## PROMPT:
Show all lines from the data that include the word "right".

Revision comparison data:
::::::

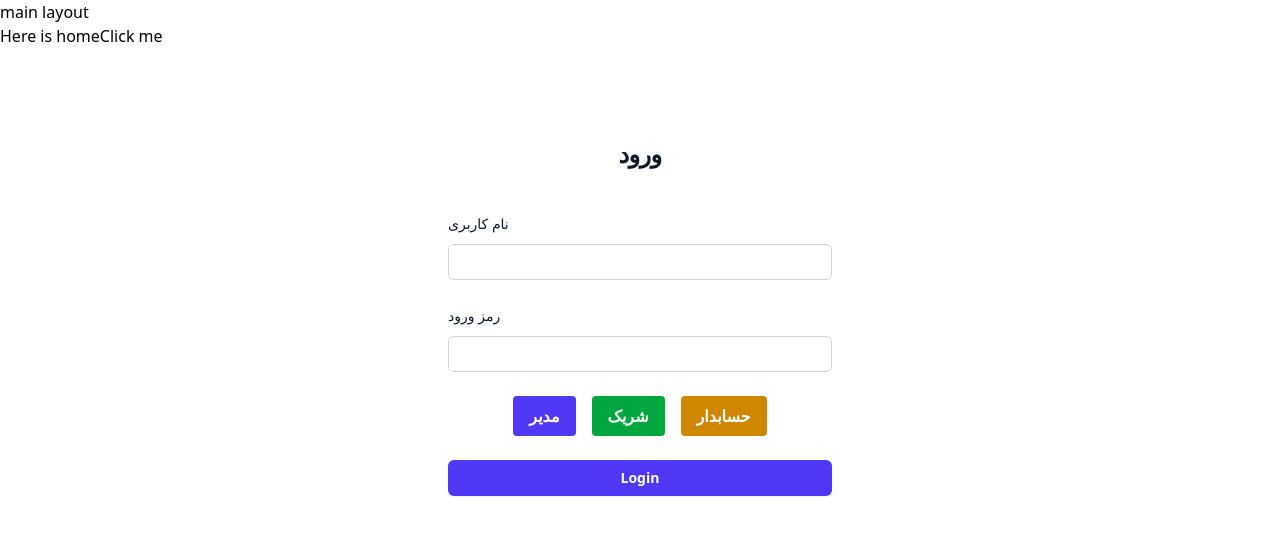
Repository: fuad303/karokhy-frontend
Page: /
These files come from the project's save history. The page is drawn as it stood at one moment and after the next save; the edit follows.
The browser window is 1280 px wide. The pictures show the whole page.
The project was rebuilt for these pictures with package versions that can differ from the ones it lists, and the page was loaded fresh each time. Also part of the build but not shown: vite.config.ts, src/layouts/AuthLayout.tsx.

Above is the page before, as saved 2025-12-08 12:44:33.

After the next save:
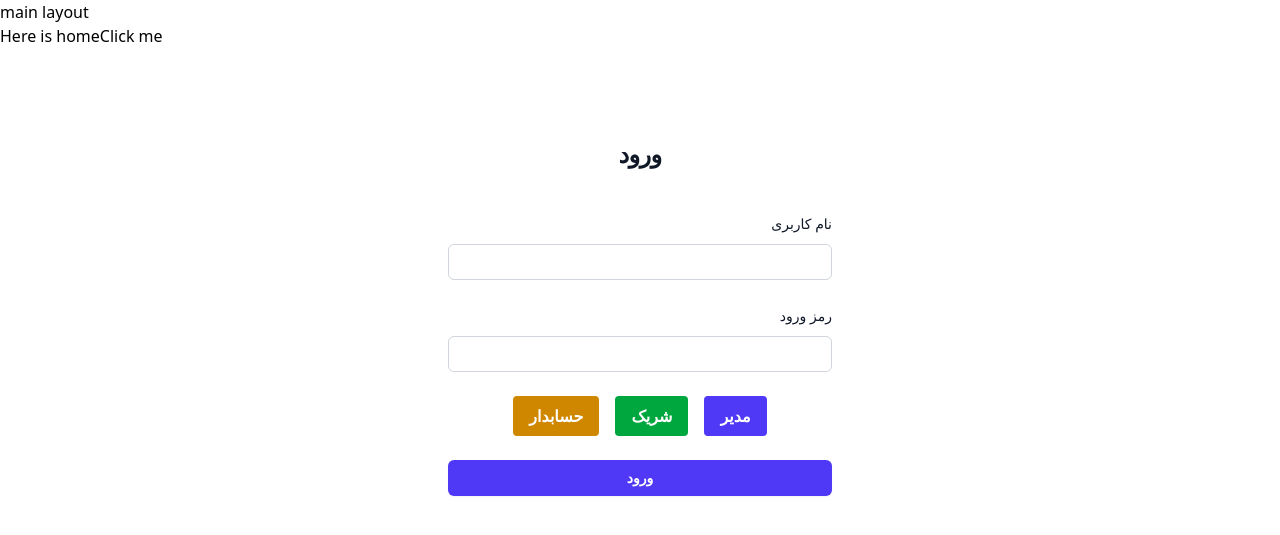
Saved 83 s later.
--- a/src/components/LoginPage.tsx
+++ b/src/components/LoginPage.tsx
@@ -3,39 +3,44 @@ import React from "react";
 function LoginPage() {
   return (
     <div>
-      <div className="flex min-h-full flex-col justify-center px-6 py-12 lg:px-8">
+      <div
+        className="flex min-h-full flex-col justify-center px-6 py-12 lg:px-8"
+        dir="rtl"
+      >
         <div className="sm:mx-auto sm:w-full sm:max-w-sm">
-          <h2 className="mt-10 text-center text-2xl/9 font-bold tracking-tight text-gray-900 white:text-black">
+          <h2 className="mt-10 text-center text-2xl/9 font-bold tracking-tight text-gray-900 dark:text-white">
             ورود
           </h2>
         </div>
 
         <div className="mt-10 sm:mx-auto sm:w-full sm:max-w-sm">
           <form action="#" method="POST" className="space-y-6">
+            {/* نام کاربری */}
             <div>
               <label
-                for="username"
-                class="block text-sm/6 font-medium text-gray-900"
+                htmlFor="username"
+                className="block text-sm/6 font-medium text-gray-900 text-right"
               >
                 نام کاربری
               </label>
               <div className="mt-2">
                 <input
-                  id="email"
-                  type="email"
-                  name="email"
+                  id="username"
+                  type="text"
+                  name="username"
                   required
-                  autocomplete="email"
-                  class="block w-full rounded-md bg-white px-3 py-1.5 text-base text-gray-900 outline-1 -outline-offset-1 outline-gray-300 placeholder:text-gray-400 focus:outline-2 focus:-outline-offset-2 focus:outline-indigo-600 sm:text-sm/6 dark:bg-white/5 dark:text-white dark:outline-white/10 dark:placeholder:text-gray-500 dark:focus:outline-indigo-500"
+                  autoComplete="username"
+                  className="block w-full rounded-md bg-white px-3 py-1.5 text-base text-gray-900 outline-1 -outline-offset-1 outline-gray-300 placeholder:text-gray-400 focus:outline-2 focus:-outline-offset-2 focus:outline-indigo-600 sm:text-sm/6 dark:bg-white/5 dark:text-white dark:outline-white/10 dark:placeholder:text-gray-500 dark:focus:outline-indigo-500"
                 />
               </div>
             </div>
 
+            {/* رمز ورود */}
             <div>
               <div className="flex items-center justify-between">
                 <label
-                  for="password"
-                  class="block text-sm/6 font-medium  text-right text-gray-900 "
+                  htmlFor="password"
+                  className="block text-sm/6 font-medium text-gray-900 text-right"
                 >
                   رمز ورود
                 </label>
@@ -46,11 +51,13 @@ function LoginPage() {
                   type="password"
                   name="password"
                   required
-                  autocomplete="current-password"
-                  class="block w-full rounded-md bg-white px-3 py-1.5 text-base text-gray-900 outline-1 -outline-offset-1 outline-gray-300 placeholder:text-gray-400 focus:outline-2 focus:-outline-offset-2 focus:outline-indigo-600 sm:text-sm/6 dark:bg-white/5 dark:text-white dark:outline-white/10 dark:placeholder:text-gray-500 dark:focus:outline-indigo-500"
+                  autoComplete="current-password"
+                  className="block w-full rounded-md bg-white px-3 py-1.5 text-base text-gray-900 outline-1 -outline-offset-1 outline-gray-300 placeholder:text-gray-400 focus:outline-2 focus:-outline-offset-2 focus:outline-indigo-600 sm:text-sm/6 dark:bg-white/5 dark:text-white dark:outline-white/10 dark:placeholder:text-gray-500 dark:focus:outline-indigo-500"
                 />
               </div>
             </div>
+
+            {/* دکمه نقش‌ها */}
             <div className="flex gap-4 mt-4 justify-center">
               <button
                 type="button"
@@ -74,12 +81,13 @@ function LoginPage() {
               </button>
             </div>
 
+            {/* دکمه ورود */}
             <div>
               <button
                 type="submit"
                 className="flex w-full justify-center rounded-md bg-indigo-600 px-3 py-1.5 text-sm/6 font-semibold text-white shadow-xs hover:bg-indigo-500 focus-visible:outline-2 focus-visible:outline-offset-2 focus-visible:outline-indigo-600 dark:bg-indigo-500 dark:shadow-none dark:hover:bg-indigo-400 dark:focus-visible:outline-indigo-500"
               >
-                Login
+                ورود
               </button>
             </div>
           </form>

::::::

## FINAL ANSWER:
+                className="block text-sm/6 font-medium text-gray-900 text-right"
-                  class="block text-sm/6 font-medium  text-right text-gray-900 "
+                  className="block text-sm/6 font-medium text-gray-900 text-right"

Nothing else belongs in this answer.